Copy every line of the data in which the word "justify" occurs.

***** DATA RECORDS

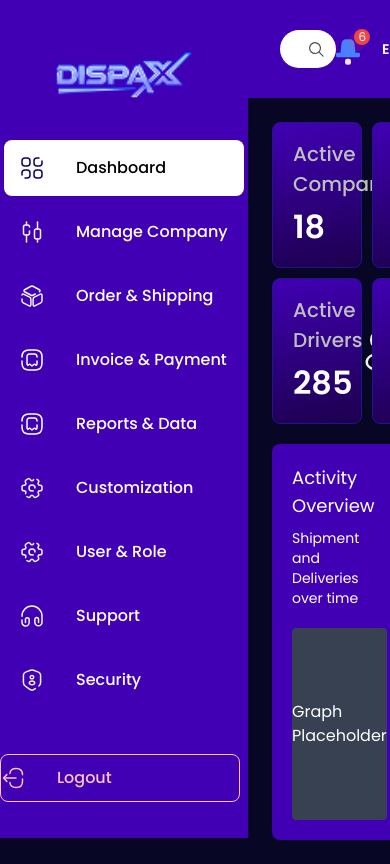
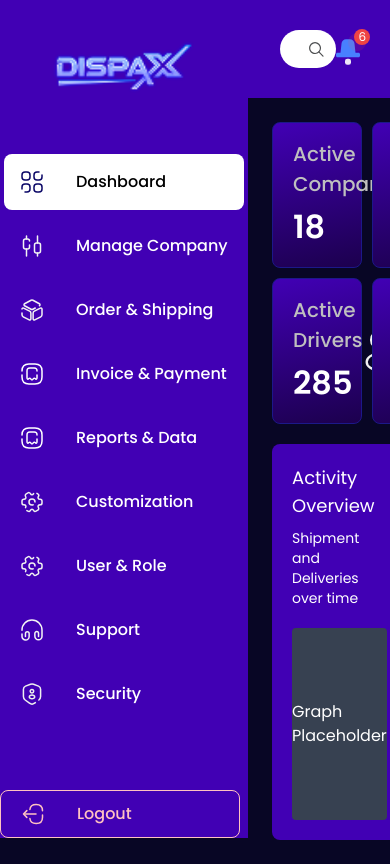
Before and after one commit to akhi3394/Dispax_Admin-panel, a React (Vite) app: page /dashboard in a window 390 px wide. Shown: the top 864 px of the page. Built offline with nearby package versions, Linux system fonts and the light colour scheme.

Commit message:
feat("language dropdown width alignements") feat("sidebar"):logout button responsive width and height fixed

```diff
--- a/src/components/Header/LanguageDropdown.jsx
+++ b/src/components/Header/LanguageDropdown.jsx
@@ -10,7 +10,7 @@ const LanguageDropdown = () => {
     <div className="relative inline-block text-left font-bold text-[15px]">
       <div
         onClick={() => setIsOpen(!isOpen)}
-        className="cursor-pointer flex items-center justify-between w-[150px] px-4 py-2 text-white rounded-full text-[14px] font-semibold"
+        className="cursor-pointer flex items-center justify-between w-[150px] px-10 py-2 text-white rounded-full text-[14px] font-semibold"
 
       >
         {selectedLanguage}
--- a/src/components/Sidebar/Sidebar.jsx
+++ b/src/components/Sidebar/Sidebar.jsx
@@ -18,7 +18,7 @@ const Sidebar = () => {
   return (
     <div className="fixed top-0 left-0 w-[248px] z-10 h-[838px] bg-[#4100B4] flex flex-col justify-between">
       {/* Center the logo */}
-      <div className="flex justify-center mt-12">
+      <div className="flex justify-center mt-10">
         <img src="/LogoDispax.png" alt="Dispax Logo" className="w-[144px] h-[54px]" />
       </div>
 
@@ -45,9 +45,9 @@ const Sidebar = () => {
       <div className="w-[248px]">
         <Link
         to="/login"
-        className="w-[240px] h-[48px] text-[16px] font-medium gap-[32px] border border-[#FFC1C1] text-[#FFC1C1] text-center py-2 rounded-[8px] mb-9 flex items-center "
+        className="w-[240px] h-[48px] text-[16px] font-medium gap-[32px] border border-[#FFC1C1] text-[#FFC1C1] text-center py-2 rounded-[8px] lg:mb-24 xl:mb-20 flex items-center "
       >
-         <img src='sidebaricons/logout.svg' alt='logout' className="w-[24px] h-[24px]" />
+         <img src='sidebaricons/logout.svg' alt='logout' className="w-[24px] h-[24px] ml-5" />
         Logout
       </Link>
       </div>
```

**********
***** DATA RECORDS

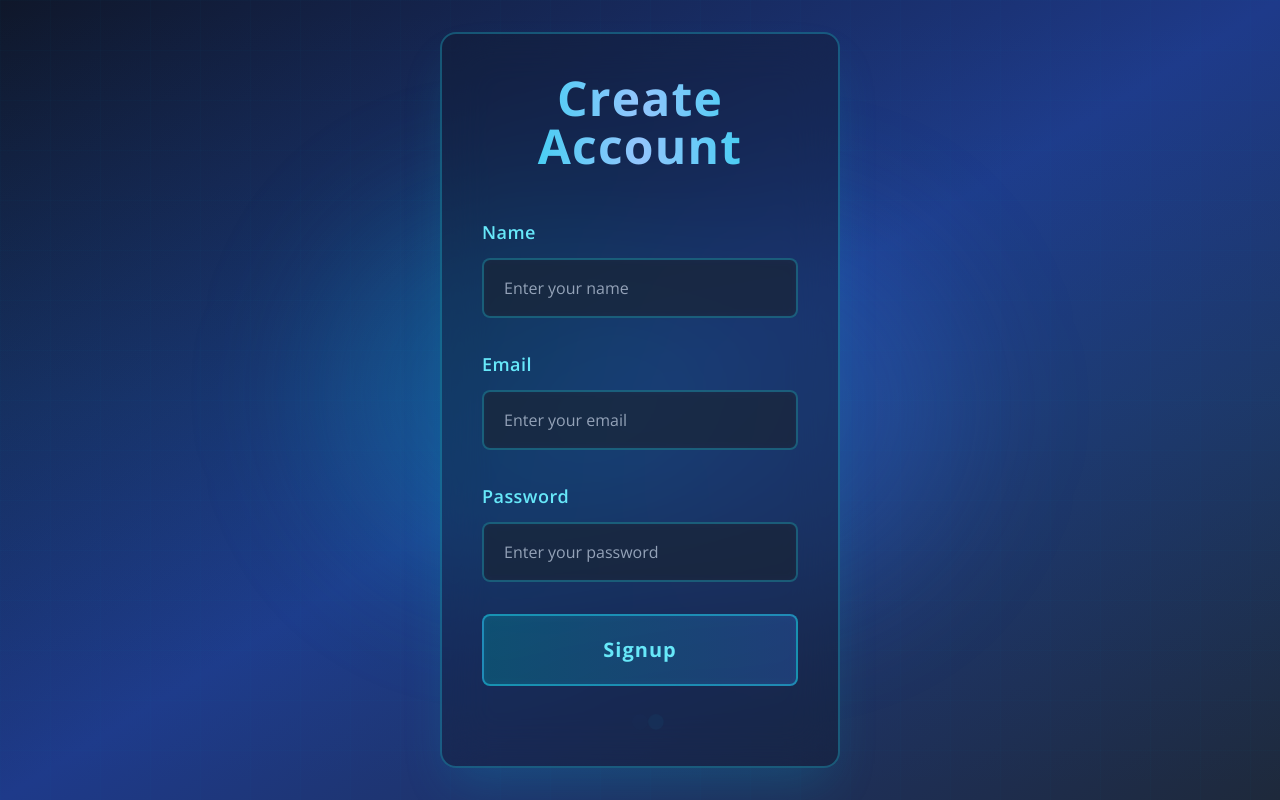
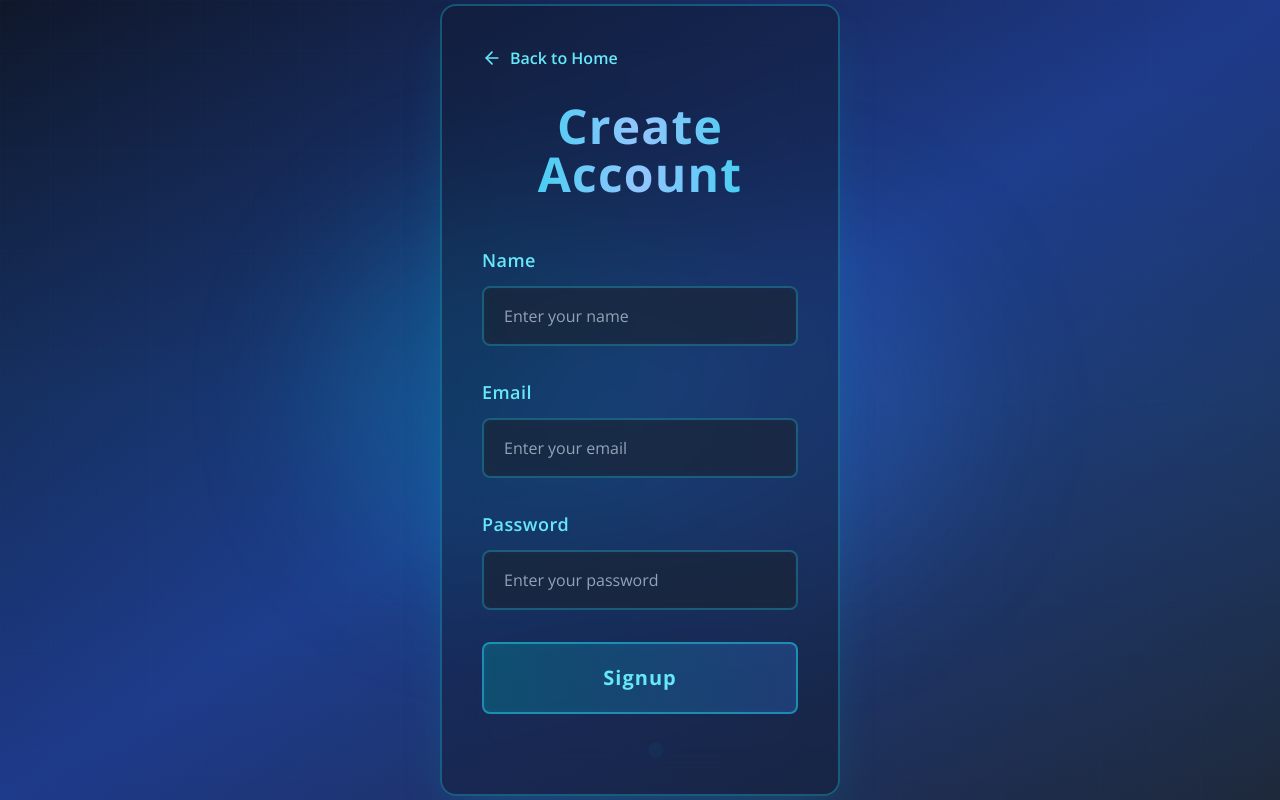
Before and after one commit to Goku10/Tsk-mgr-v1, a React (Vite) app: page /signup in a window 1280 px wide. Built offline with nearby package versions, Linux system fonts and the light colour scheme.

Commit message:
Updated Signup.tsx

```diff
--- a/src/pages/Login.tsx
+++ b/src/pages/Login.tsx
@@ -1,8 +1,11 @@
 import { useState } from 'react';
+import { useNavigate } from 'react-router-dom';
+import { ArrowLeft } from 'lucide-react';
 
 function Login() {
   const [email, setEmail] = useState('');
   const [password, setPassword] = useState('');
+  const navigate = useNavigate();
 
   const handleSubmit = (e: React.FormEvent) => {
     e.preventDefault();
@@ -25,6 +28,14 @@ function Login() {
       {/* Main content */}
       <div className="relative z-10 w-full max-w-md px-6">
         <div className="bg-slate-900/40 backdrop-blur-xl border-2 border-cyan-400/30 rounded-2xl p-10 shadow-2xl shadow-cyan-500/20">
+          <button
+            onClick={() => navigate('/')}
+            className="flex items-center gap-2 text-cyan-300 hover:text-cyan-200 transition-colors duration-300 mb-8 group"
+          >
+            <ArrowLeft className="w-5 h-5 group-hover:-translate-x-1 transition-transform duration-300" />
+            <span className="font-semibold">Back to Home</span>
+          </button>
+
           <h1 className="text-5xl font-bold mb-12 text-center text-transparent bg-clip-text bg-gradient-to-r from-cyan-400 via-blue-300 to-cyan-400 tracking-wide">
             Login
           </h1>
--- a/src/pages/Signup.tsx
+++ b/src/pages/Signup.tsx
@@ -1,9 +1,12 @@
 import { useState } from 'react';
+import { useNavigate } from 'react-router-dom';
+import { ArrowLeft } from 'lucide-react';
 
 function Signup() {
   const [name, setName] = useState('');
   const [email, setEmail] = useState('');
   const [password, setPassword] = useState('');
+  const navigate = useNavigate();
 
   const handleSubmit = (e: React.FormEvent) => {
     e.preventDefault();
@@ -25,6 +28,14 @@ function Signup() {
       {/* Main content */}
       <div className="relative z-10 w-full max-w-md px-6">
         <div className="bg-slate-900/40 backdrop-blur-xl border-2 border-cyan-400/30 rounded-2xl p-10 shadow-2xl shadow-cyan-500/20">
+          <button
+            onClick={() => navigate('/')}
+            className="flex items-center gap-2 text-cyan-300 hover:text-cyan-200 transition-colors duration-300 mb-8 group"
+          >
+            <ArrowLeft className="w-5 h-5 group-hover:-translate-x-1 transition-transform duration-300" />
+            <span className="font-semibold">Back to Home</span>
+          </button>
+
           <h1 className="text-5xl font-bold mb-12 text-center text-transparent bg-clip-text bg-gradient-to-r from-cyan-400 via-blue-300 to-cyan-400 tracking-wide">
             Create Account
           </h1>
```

**********

* [TASK RESPONSE]
-        className="cursor-pointer flex items-center justify-between w-[150px] px-4 py-2 text-white rounded-full text-[14px] font-semibold"
+        className="cursor-pointer flex items-center justify-between w-[150px] px-10 py-2 text-white rounded-full text-[14px] font-semibold"
     <div className="fixed top-0 left-0 w-[248px] z-10 h-[838px] bg-[#4100B4] flex flex-col justify-between">
-      <div className="flex justify-center mt-12">
+      <div className="flex justify-center mt-10">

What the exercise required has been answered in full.